◆ The task ◆
While reading the listing below, count how many lines hold the word "text", and answer with the number only.

◆ Source material ◆

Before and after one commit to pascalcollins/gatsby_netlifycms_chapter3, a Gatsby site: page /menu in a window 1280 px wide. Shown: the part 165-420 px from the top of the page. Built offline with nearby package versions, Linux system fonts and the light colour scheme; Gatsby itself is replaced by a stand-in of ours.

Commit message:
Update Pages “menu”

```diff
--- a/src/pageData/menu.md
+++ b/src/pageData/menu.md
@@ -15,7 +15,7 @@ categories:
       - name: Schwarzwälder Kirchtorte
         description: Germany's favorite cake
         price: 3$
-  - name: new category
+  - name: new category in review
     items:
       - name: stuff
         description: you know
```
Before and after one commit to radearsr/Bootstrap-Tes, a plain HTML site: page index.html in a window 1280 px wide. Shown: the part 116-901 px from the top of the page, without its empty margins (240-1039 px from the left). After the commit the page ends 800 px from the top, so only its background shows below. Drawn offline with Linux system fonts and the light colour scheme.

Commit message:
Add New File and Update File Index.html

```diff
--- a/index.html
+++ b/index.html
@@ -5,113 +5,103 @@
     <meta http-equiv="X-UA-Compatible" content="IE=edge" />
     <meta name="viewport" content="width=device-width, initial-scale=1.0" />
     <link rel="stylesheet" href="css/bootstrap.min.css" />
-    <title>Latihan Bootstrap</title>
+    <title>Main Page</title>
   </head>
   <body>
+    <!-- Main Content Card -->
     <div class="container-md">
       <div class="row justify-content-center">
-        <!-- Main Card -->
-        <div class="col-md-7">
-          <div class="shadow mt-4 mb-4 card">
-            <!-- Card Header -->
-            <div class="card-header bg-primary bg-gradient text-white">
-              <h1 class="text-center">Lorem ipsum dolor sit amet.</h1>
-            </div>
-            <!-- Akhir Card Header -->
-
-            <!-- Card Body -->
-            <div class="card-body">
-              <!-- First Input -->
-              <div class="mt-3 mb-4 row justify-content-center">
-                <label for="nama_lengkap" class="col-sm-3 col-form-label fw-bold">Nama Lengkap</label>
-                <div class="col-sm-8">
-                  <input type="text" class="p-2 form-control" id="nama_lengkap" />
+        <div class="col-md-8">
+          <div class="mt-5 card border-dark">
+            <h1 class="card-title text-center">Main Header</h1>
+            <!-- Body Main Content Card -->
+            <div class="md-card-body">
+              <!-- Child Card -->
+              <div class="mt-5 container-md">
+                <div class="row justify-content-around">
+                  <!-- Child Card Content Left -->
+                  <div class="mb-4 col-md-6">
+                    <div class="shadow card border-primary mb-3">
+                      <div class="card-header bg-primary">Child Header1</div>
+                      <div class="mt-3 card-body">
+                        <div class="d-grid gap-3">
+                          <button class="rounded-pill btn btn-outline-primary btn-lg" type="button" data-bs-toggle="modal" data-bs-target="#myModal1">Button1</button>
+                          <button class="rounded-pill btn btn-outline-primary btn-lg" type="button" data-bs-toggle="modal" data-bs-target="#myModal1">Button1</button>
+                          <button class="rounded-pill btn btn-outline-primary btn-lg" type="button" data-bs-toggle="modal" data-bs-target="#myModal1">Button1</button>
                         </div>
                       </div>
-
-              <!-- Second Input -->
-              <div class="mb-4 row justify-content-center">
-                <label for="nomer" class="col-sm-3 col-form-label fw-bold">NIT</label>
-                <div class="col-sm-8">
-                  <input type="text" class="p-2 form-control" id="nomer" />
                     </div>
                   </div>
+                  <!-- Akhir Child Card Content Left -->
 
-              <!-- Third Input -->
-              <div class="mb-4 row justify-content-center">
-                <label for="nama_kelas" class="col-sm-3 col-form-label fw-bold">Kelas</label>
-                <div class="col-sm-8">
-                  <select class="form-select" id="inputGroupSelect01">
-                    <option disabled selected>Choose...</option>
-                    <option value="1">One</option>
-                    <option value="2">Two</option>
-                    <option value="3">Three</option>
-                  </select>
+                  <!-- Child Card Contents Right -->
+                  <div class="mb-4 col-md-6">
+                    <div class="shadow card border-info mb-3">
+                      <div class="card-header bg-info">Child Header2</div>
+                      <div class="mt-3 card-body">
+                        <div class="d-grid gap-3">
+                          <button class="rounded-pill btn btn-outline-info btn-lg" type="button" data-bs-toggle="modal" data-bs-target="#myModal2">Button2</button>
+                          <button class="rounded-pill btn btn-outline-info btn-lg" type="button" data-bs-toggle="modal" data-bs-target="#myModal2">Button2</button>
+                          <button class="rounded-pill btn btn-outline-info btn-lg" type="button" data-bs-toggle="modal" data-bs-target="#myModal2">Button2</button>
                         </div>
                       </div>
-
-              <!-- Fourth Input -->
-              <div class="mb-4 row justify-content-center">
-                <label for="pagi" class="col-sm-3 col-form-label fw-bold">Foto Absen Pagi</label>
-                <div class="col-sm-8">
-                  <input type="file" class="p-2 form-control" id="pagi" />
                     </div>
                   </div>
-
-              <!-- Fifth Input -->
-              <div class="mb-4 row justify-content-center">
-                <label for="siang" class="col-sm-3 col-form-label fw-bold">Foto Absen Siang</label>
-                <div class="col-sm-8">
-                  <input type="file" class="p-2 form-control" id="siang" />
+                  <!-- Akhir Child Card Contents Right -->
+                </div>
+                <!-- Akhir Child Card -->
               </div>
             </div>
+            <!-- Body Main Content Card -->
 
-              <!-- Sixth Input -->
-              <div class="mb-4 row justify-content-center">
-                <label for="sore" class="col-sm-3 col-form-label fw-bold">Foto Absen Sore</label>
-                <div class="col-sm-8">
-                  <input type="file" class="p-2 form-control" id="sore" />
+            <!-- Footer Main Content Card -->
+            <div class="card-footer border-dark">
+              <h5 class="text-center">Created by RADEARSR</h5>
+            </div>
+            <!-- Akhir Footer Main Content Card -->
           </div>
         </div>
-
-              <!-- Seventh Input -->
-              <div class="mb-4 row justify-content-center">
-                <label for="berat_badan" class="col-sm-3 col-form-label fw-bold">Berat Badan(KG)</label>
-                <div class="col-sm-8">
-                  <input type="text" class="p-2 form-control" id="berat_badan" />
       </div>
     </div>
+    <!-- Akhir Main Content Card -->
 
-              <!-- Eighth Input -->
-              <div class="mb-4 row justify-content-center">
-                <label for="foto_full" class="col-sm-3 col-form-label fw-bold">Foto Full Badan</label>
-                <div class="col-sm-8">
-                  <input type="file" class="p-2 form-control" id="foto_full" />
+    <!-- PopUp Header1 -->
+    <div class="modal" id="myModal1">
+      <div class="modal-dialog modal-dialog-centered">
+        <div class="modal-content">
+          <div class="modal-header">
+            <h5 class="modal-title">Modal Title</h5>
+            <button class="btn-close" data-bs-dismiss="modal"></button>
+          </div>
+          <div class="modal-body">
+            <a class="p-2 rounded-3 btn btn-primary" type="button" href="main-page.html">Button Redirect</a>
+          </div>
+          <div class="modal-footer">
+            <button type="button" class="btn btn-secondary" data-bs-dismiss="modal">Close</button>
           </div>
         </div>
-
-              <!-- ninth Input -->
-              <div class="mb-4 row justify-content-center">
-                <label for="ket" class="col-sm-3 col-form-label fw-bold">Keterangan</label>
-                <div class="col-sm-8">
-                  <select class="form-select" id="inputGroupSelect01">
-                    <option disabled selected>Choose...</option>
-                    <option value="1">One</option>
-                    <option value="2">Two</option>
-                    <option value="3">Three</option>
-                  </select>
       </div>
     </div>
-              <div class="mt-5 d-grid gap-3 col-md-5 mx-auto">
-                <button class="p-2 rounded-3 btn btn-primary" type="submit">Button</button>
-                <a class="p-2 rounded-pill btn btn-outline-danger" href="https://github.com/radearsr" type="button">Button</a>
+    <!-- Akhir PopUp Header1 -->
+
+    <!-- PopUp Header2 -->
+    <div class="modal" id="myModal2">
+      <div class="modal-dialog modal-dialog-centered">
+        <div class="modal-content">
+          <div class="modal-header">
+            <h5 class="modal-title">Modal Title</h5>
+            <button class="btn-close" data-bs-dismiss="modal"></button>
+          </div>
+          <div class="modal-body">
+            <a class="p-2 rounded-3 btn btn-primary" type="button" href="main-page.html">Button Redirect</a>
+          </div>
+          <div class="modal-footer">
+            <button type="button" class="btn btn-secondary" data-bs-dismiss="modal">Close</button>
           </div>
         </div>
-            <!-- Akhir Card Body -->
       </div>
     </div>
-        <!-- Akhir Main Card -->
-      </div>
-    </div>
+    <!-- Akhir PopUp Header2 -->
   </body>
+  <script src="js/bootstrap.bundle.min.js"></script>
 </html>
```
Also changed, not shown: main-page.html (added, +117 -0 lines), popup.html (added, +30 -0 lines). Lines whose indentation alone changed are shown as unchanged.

◆ Your solution ◆
7